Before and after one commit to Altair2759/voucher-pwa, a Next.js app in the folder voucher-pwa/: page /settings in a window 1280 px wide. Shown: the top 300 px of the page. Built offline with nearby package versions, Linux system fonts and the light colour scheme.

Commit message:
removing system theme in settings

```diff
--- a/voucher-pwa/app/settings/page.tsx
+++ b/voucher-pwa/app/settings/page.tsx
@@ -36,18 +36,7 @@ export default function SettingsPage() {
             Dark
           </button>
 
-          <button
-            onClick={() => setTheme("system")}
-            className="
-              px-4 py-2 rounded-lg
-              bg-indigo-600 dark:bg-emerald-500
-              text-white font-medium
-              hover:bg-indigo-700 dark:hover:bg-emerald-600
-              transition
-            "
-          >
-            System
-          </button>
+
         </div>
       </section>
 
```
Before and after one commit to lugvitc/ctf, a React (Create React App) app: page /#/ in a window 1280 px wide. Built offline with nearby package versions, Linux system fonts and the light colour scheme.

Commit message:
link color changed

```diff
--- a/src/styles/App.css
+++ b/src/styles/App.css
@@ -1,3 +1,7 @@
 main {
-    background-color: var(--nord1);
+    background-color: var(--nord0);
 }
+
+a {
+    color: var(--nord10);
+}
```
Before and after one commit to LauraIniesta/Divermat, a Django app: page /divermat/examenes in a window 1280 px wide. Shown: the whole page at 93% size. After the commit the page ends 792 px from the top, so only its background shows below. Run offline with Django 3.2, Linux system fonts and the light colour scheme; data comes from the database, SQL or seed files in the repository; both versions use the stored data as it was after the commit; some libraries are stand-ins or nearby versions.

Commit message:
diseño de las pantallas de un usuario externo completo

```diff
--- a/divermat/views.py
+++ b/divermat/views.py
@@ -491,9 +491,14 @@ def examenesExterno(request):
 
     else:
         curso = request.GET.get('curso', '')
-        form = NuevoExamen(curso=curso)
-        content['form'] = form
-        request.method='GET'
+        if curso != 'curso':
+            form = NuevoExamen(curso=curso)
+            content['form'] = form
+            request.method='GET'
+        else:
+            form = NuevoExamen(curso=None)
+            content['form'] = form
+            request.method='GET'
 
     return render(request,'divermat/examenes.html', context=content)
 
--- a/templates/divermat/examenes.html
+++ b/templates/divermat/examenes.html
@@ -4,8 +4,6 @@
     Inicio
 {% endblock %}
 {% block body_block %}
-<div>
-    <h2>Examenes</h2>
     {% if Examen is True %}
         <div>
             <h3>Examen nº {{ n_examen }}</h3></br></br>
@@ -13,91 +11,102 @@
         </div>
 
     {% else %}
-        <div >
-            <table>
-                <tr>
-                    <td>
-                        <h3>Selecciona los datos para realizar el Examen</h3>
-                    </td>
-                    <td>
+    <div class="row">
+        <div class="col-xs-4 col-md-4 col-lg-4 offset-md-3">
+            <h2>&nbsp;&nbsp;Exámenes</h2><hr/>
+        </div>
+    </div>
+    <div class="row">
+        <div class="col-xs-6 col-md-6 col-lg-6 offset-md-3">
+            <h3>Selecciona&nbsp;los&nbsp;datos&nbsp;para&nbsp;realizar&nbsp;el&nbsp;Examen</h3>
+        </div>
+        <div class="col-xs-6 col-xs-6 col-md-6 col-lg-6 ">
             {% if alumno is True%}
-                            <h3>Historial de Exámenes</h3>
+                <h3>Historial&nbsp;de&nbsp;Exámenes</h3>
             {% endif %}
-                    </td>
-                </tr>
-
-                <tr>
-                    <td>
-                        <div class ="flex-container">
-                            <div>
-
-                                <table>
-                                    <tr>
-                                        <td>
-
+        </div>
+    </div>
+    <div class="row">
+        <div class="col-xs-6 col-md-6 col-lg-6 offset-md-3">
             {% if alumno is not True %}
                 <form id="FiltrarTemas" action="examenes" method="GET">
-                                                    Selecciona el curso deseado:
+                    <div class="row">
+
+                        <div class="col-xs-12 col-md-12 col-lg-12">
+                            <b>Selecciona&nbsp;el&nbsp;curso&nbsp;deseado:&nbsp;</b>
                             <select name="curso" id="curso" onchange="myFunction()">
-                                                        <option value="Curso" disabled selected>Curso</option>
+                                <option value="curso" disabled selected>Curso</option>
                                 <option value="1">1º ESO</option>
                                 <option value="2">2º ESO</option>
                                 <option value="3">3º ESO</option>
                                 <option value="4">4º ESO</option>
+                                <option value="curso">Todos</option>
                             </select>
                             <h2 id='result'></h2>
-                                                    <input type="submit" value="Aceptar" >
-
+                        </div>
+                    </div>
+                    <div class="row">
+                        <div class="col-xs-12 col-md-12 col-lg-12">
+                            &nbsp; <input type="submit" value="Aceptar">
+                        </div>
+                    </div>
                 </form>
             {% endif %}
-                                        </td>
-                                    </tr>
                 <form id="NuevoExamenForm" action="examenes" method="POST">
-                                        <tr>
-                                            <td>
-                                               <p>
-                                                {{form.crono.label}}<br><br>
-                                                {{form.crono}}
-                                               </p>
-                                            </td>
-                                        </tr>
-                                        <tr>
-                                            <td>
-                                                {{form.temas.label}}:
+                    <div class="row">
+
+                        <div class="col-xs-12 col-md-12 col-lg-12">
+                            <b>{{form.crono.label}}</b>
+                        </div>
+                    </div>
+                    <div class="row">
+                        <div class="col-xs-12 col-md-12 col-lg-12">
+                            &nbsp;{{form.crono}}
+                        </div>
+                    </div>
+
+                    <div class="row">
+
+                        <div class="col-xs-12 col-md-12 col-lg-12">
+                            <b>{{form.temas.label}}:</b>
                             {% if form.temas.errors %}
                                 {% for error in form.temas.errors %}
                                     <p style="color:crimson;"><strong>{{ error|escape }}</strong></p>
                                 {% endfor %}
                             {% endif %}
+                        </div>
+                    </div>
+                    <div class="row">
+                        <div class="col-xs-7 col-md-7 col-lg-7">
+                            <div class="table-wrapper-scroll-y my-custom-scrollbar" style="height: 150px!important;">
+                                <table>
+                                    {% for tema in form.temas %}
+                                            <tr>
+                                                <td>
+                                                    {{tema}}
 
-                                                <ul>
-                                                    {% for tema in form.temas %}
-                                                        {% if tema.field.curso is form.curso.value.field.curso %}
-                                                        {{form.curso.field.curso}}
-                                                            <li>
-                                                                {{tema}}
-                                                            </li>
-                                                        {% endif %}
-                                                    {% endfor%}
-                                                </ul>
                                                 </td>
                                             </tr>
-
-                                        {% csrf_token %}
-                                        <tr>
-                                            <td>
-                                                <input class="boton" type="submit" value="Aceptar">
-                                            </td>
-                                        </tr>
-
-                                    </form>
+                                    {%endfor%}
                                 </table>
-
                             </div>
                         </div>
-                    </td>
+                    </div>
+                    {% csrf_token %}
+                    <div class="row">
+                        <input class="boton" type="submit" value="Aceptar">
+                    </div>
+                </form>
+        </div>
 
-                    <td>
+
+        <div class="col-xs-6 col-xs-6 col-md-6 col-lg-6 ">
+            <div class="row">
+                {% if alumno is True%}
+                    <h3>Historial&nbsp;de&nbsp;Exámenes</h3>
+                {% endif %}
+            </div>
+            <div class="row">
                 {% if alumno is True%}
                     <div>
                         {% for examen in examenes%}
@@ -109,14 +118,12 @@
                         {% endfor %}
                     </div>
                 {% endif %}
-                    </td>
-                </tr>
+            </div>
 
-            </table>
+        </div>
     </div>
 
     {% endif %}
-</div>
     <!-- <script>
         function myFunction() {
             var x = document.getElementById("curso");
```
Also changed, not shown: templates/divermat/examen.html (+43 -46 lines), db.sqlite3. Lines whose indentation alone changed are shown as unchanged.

□ □ □ □

▸ **Task to carry out**
Note every line above where the string "request" shows up, and copy those lines.

▸ **Result**
@@ -491,9 +491,14 @@ def examenesExterno(request):
         curso = request.GET.get('curso', '')
-        request.method='GET'
+            request.method='GET'
+            request.method='GET'
     return render(request,'divermat/examenes.html', context=content)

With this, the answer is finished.